- [EXERCISE DESCRIPTION] Check each line of the data for "stylesheet", then give the number of lines that have it, without any other words.

+++ ENTRIES SUPPLIED

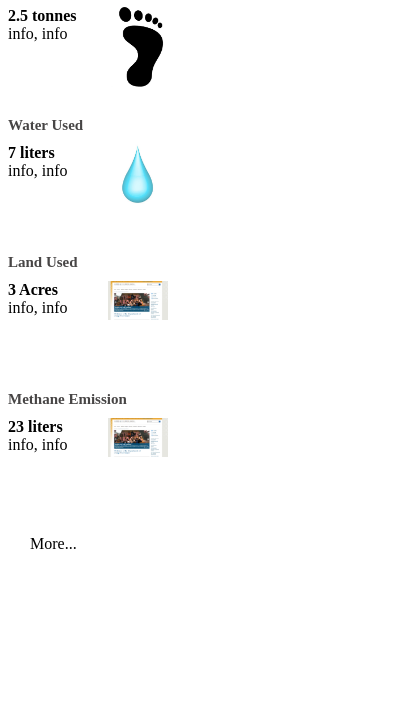
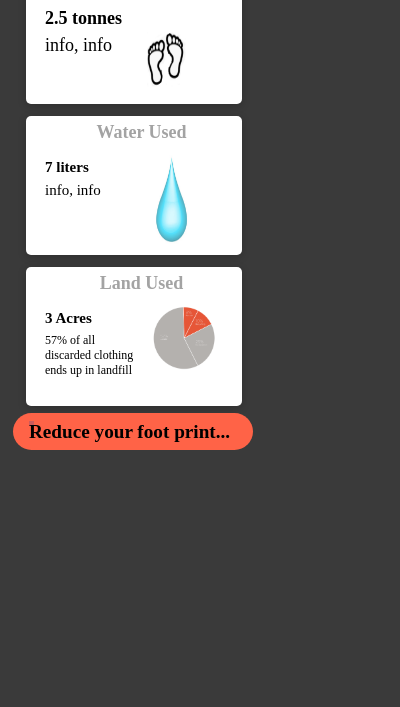
Before and after one commit to IsitaB/treehacks2021, a browser extension: page extension/popup.html in a window 400 px wide. Shown: the part 137-844 px from the top of the page. Drawn offline with Linux system fonts and the light colour scheme.

Commit message:
functional

```diff
--- a/extension/popup.html
+++ b/extension/popup.html
@@ -1,34 +1,25 @@
 <!DOCTYPE html>
 <html>
+	<head>
+	<title>aaa</title>
+	<h1 style="color:rgb(0,255,255);" >Product Report</h1>
+	<link rel="stylesheet" href="styles.css">
+	<body style="max-width:500">
 
-<head>
-	<script src="./app.js">
+	<div class="container">
 
-	</script>
-	<title>aaa</title>
-	<h1>Product Report</h1>
-	<link rel="stylesheet" href="styles.css">
-</head>
-
-<body class="w3-content" style="max-width:10000">
-
-	<div class="w3-panel">
-		<i class="w3-xlarge fa fa-bars"></i>
-	</div>
 
 	<!-- First Grid: Carbon Emission -->
-	<div>
+	<div class="card">
 		<div style="width: 100%;">
-			<h1 style="color:rgb(71, 69, 69); font-size:15px;">Carbon Emission</h1>
+			<h1 style="color:rgb(163, 163, 163); font-size:18px; padding-top: 6px;" >Carbon Emission</h1>
 
-			<div style="width: 50%; height: 100px; float: left">
+			<div style="width: 50%; height: 20%; float: left; font-size:18px; font-family:serif;">
 				<h4 id="carbon">2.5 tonnes</h4>
-				<p>info, info</p>
-			</div>
+				<p>info, info</p></div>
 
-			<div style="margin-left: 50%; height: 100px; background: none;">
-				<img src="images/babyFoot.PNG" style="width:60%; height: 80%;">
-			</div>
+			<div style="margin-left: 10%; height: 100px; background: none;">
+				<img src="newFoot.PNG" style="width:50%; height: 100%;"></div>
 
 		</div>
 	</div>
@@ -36,72 +27,69 @@
 
 	<!-- Second Grid: Water Used -->
 
-	<div>
+	<div class = "card">
 		<div style="width: 100%;">
-			<h1 style="color:rgb(71, 69, 69); font-size:15px;"> Water Used</h1>
+			<h1 style="color:rgb(163, 163, 163); font-size:18px; padding-top: 6px;"> Water Used</h1>
 
-			<div style="width: 50%; height: 100px; float: left">
+			<div style="width: 50%; height: 20%; float: left; font-family:serif; font-size:15px;">
 				<h4 id="water">7 liters</h4>
 				<p>info, info</p>
 			</div>
 
 			<div style="margin-left: 50%; height: 100px; background: none;">
-				<img src="images/drop.PNG" style="width:60%">
-			</div>
+				<img src="drop.PNG" style="width:60%"; height="90%"> </div>
 		</div>
 	</div>
 
 
 	<!---Third Grid: Land Used -->
-	<div>
+	<div class = "card" >
 		<div style="width: 100%;">
-			<h1 style="color:rgb(71, 69, 69); font-size:15px;">Land Used</h1>
+			<h1 style="color:rgb(163, 163, 163); font-size:18px;  padding-top: 6px;">Land Used</h1>
 
-			<div style="width: 50%; height: 100px; float: left">
-				<h4 id="land">3 Acres</h4>
-				<p>info, info</p>
+			<div style="width: 50%; height: 100px; float: left; font-family:serif; font-size:15px;">
+				<h4 id="land" style = "font-size:15px">3 Acres</h4>
+				<p style = "font-size:12px">57% of all discarded clothing ends up in landfill</p>
 			</div>
 
 			<div style="margin-left: 50%; height: 100px; background: none;">
-				<img src="images/SJSUtreehacks.PNG" style="width:60%">
-			</div>
+				<img src="landFill.PNG" style="width:80%"> </div>
 
 		</div>
 	</div>
 
 
 	<!---Fourth Grid: Methane Emission -->
-	<div>
+	<!-- <div>
 		<div style="width: 100%;">
 			<h1 style="color:rgb(71, 69, 69); font-size:15px;">Methane Emission</h1>
 
 			<div style="width: 50%; height: 100px; float: left">
-				<h4 id="methane">23 liters</h4>
+				<h4>23 liters</h4>
 				<p>info, info</p>
 			</div>
 
 			<div style="margin-left: 50%; height: 100px; background: none;">
-				<img src="images/SJSUtreehacks.PNG" style="width:60%">
-			</div>
+				<img src="SJSUtreehacks.PNG" style="width:60%"> </div>
 
 		</div>
+	</div> -->
+
 </div>
-
-
 
 	<style>
 		button {
 		  height: 5px;
 		  width: 5px;
-			outline: peru;
+		  outline:none;
+		  color:none;
 		}
 	  </style>
-</body>
-
+</head>
 <body>
 	<ul>
     	<li>
-			<a><button id="clickme" class="dropbtn">More...</button></a>
+      		<a href="https://test1-304600.web.app/admin/dashboard" target="_blank"><strong><button class="button button4" id ="clickme">Reduce your foot print...</button></a></strong>
       		<script type="text/javascript" src="popup.js" charset="utf-8"></script>
     	</li>
     </ul>
--- a/extension/styles.css
+++ b/extension/styles.css
@@ -1,42 +1,69 @@
 body {
-	width: 200px;
-	overflow:hidden;
+	width: 250px;
+  max-height:600px ;
+	overflow:auto;
+  background: rgb(58, 58, 58);
+  display:grid;
+  justify-content: center;
 }
 
 button {
-     background:none;
-     color:inherit;
+     background-color: indianred;
      border:white;
+     color:black;
      font: inherit;
-     padding: 2;
-     margin: 2;
+     height: 40px;
+     font-size: larger;
+     white-space:nowrap;
+     text-align: center;
+     text-decoration: none;
+     display: inline-block;
+     padding:0;
+     margin: 0;
      cursor: pointer;
 }
 
-.header {
-  color: white;
-  text-align: center;
-}
-
 ul {
+  background-color: tomato;
   list-style-type: none;
-  margin: 0;
-  padding: 0;
+  border-radius: 24px;
+  display: inline-block;
+  text-align:justify;
+  margin:5px;
+  padding:0;
 }
 
 li a {
   display: block;
-  padding: 16px 16px;
-  text-decoration: none;
+  padding: 8px 16px;
+  text-decoration:double;
 }
 
 li a:hover {
-  background-color:indianred;
+  background-color:tomato;
   color:white;
   cursor: pointer;
 }
 
+.card {
+  box-shadow: 0 2px 8px 0 rgba(0,0,0,0.2);
+  transition: 0.1s;
+  background-color: rgb(255, 255, 255);
+  margin-left: 2px;
+  border-radius: 5px; /* 5px rounded corners */
+  padding-left: 15px;
+}
+
+
 h4, p {
-  padding: 0px !important;
-  margin: 0px !important;
+  padding: 2px !important;
+  margin: 2px !important;
 }
+
+h1 {
+  text-align: center;
+}
+
+.container {
+  padding: 2px 16px;
+}
```
Also changed, not shown: extension/CO2.PNG (renamed from extension/images/CO2.PNG), extension/Foot.PNG (renamed from extension/images/Foot.PNG), extension/SJSUtreehacks.PNG (renamed from extension/images/SJSUtreehacks.PNG), extension/babyFoot.PNG (renamed from extension/images/babyFoot.PNG), extension/carbonFootPrint.jpg (renamed from extension/images/carbonFootPrint.jpg), extension/drop.PNG (renamed from extension/images/drop.PNG), extension/landFill.PNG (added), extension/manifest.json, extension/newFoot.PNG (added). Lines whose indentation alone changed are shown as unchanged.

++++++

- [EXERCISE SOLUTION] 2